“See the movie! Buy the toy!” – proving your fandom through consumption

I have a friend who saw Star Wars 29 times in the theatre in 1977. An impressive bit of fandom.

But seeing a film an excessive number of times became passe after the introduction of the VCR. So how does a ‘true fan’ show they love their favorite film?

Merchandise.


Merchandising tied to movies is almost as old as movies themselves. It is thought the first product tie-in was in 1929 for the Mickey Mouse film Steamboat Willie.

There were a number of toys, lunch boxes, and other pop culture swag over the years featuring various movie and tv properties, almost exclusively aimed at children.

The product tie-in idea was happening on a low level for decades.

Then Star Wars weaponized it.

Suddenly it wasn’t one toy or one lunch box. It was dozens.

And t-shirts.

And posters

And clothes and statues and blankets and on and on.

Kenner’s toy line reportedly made over $100 million in the first year.

That was the childhood of Generation X.


Generation X was the first generation to abandon the idea of “putting aside childish things.”

This was partly a reaction to our parents’ nostalgia. Boomers were buying up the artifacts of their childhoods at vastly-inflated prices. That meant the children of the 80s were trained to not give up those toys in the first place, a hedge against later, expensive, nostalgia.

When Kenner revived the Star Wars toy line in the mid-1990s, the target audience was no longer children, it was 20-somethings who could now spend their video-store-clerk pay cheque on $500 AT-ATs.

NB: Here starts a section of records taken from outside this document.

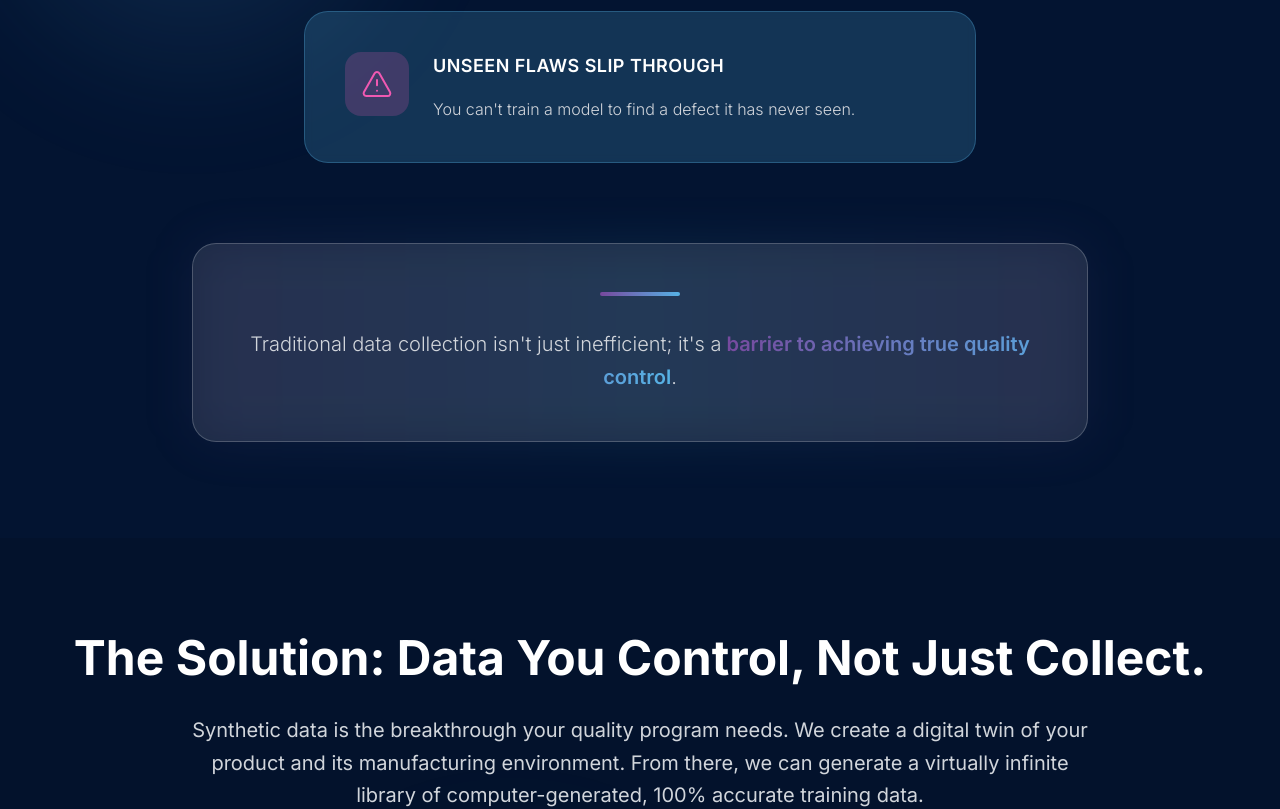
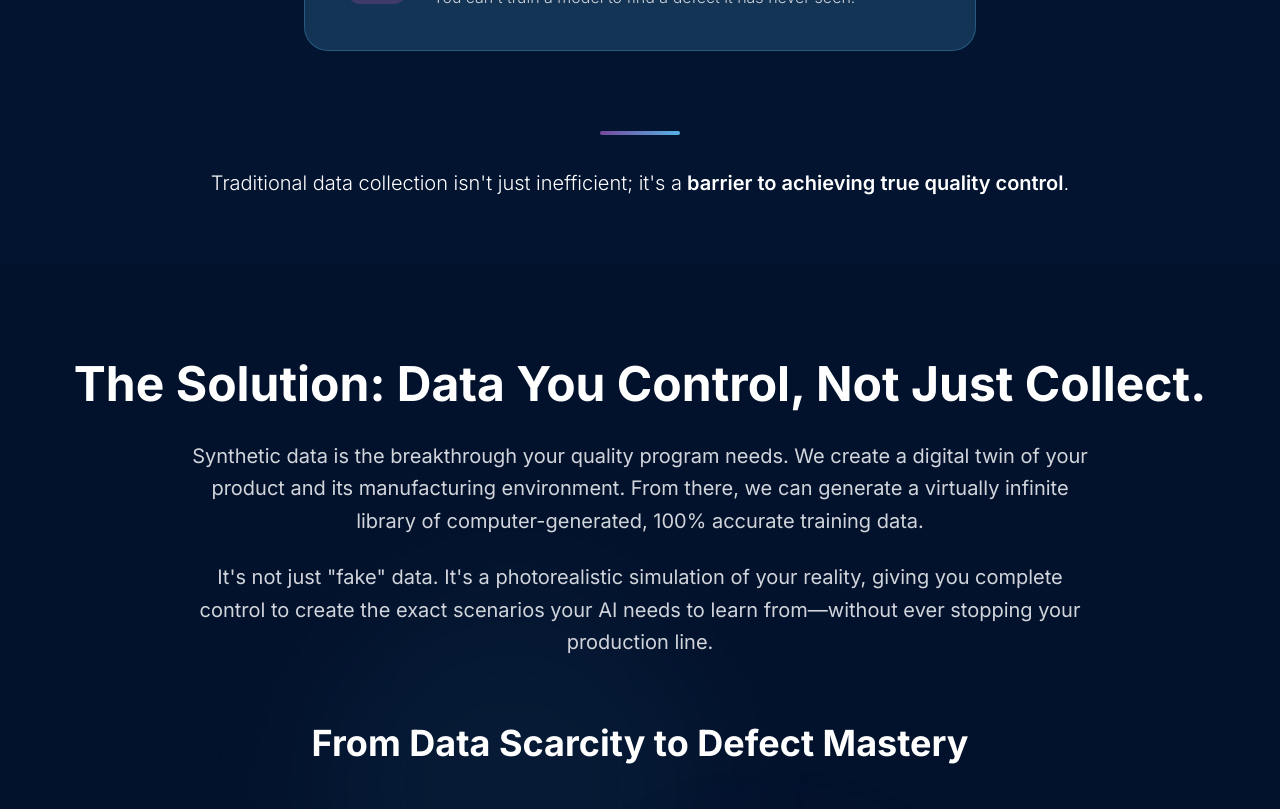
Before and after one commit to kwattu/symage-perfect-vision-landing, a React (Vite) app: page / in a window 1280 px wide. Shown: the part 1980-2789 px from the top of the page. Built offline with nearby package versions, Linux system fonts and the light colour scheme.

Commit message:
Fix layout and content order
Removed space between elements, removed box and styled text, and swapped section order in `src/components/Problem.tsx` and `src/components/Solution.tsx`.

```diff
--- a/src/components/Hero.tsx
+++ b/src/components/Hero.tsx
@@ -46,8 +46,8 @@ const Hero = () => {
               </p>
             </div>
 
-            {/* Clean CTA Button */}
-            <div className="animate-scale-in mb-16 pb-4" style={{ animationDelay: '0.4s', animationFillMode: 'both' }}>
+            {/* Clean CTA Button - removed bottom margin */}
+            <div className="animate-scale-in" style={{ animationDelay: '0.4s', animationFillMode: 'both' }}>
               <Button size="lg" className="bg-symage-blue hover:bg-symage-blue/90 text-white text-lg px-10 py-5 h-auto rounded-xl shadow-lg hover:shadow-xl transition-all duration-300 hover:scale-105">
                 <span>Claim Free Proof-of-Concept Dataset</span>
                 <ArrowRight className="ml-3 h-5 w-5" />
--- a/src/components/Problem.tsx
+++ b/src/components/Problem.tsx
@@ -3,7 +3,7 @@ import { AlertTriangle, Clock, Database, Eye, TrendingDown, X } from "lucide-rea
 
 const Problem = () => {
   return (
-    <section className="py-24 bg-symage-dark relative overflow-hidden">
+    <section className="py-16 bg-symage-dark relative overflow-hidden">
       {/* Elegant background elements */}
       <div className="absolute inset-0">
         <div className="absolute top-1/4 right-1/6 w-72 h-72 bg-symage-purple/10 rounded-full blur-3xl"></div>
@@ -98,19 +98,14 @@ const Problem = () => {
             </div>
           </div>
 
-          {/* Elegant conclusion statement */}
+          {/* Elegant conclusion statement - removed box styling */}
           <div className="text-center animate-fade-in">
             <div className="max-w-4xl mx-auto">
-              <div className="relative">
-                <div className="absolute inset-0 bg-gradient-to-r from-symage-purple/10 via-symage-blue/10 to-symage-purple/10 rounded-3xl blur-xl"></div>
-                <div className="relative bg-white/10 backdrop-blur-sm border border-white/20 rounded-3xl p-12">
-                  <div className="w-20 h-1 bg-gradient-to-r from-symage-purple to-symage-blue mx-auto mb-8 rounded-full"></div>
-                  <p className="text-xl text-gray-300 leading-relaxed font-light">
-                    Traditional data collection isn't just inefficient; it's a
-                    <span className="font-semibold bg-gradient-to-r from-symage-purple to-symage-blue bg-clip-text text-transparent"> barrier to achieving true quality control</span>.
-                  </p>
-                </div>
-              </div>
+              <div className="w-20 h-1 bg-gradient-to-r from-symage-purple to-symage-blue mx-auto mb-8 rounded-full"></div>
+              <p className="text-xl text-white leading-relaxed font-light">
+                Traditional data collection isn't just inefficient; it's a
+                <span className="font-semibold"> barrier to achieving true quality control</span>.
+              </p>
             </div>
           </div>
         </div>
--- a/src/components/Solution.tsx
+++ b/src/components/Solution.tsx
@@ -47,52 +47,8 @@ const Solution = () => {
             </p>
           </div>
 
-          {/* Process Steps */}
-          <div className="grid grid-cols-1 md:grid-cols-3 gap-8 mb-16">
-            {processSteps.map((step, index) => (
-              <div
-                key={step.number}
-                className="relative bg-white/5 backdrop-blur-sm rounded-2xl p-8 border border-white/10 animate-scale-in"
-                style={{
-                  animationDelay: `${index * 0.2}s`,
-                  animationFillMode: 'both'
-                }}
-              >
-                {/* Step Number Circle */}
-                <div className="w-16 h-16 bg-symage-blue rounded-full flex items-center justify-center mb-6 mx-auto">
-                  <span className="text-2xl font-bold text-white">{step.number}</span>
-                </div>
-
-                <h3 className="text-xl font-bold text-white mb-4 text-center font-sans">
-                  {step.title}
-                </h3>
-                <p className="text-gray-300 leading-relaxed text-center">
-                  {step.description}
-                </p>
-
-                {/* Connection Arrow (hidden on last item) */}
-                {index < processSteps.length - 1 && (
-                  <div className="hidden md:block absolute top-1/2 -right-4 transform -translate-y-1/2">
-                    <ArrowRight className="h-8 w-8 text-symage-blue/50" />
-                  </div>
-                )}
-              </div>
-            ))}
-          </div>
-
-          {/* Mid-page CTA */}
-          <div className="text-center mb-20 animate-fade-in">
-            <Button
-              onClick={scrollToCTA}
-              className="bg-symage-dark hover:bg-symage-dark/90 text-white border border-symage-blue px-8 py-3 rounded-xl shadow-lg hover:shadow-xl transition-all duration-300"
-            >
-              Ready to transform your quality control?
-              <ChevronDown className="ml-2 h-4 w-4" />
-            </Button>
-          </div>
-
-          {/* Value Propositions */}
-          <div className="grid grid-cols-1 md:grid-cols-2 lg:grid-cols-3 gap-8">
+          {/* Value Propositions - moved to top */}
+          <div className="grid grid-cols-1 md:grid-cols-2 lg:grid-cols-3 gap-8 mb-16">
             {[
               {
                 title: "Perfect Labeling, Every Time",
@@ -132,6 +88,50 @@ const Solution = () => {
               </div>
             ))}
           </div>
+
+          {/* Mid-page CTA */}
+          <div className="text-center mb-20 animate-fade-in">
+            <Button
+              onClick={scrollToCTA}
+              className="bg-symage-dark hover:bg-symage-dark/90 text-white border border-symage-blue px-8 py-3 rounded-xl shadow-lg hover:shadow-xl transition-all duration-300"
+            >
+              Ready to transform your quality control?
+              <ChevronDown className="ml-2 h-4 w-4" />
+            </Button>
+          </div>
+
+          {/* Process Steps - moved to bottom */}
+          <div className="grid grid-cols-1 md:grid-cols-3 gap-8">
+            {processSteps.map((step, index) => (
+              <div
+                key={step.number}
+                className="relative bg-white/5 backdrop-blur-sm rounded-2xl p-8 border border-white/10 animate-scale-in"
+                style={{
+                  animationDelay: `${index * 0.2}s`,
+                  animationFillMode: 'both'
+                }}
+              >
+                {/* Step Number Circle */}
+                <div className="w-16 h-16 bg-symage-blue rounded-full flex items-center justify-center mb-6 mx-auto">
+                  <span className="text-2xl font-bold text-white">{step.number}</span>
+                </div>
+
+                <h3 className="text-xl font-bold text-white mb-4 text-center font-sans">
+                  {step.title}
+                </h3>
+                <p className="text-gray-300 leading-relaxed text-center">
+                  {step.description}
+                </p>
+
+                {/* Connection Arrow (hidden on last item) */}
+                {index < processSteps.length - 1 && (
+                  <div className="hidden md:block absolute top-1/2 -right-4 transform -translate-y-1/2">
+                    <ArrowRight className="h-8 w-8 text-symage-blue/50" />
+                  </div>
+                )}
+              </div>
+            ))}
+          </div>
         </div>
       </div>
     </section>
```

With new Star Wars movies still years away, the only way one could demonstrate how much they loved the films was to buy more stuff.

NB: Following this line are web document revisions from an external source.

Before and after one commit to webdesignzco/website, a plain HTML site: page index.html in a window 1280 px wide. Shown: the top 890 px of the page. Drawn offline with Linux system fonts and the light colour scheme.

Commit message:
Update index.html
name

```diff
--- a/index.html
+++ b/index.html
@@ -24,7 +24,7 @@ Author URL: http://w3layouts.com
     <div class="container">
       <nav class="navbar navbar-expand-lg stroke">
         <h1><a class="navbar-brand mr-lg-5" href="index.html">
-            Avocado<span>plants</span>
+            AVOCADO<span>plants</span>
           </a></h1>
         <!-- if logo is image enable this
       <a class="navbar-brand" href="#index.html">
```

Today, the success of certain properties is directly tied to how it can be monetized in merchandise. Paul Dini has said that the cancellation of Young Justice was directly related it having the ‘wrong’ demographics to sell the ‘right’ toys.


I have a few fandoms that haven’t been minimized yet. In general I have reduced to one or two very nice pieces from the various franchises I enjoy.

I think there is a place for reminding yourself and others that you love Dr Who or Lost, but it is very very easy to go overboard these days.

I started in the 90s collecting a lot of Star Wars, for example. As the volume became overwhelming, that was reduced to just Tattooine. Then there was too much to keep up with there and it became that I only bought Jawa merchandise.

Every time I curate, they move the line of what I “need” to keep up the collection.

Did you know there’s a $500 Jawa action figure set?

If I get that, will I finally prove how much I love Jawas?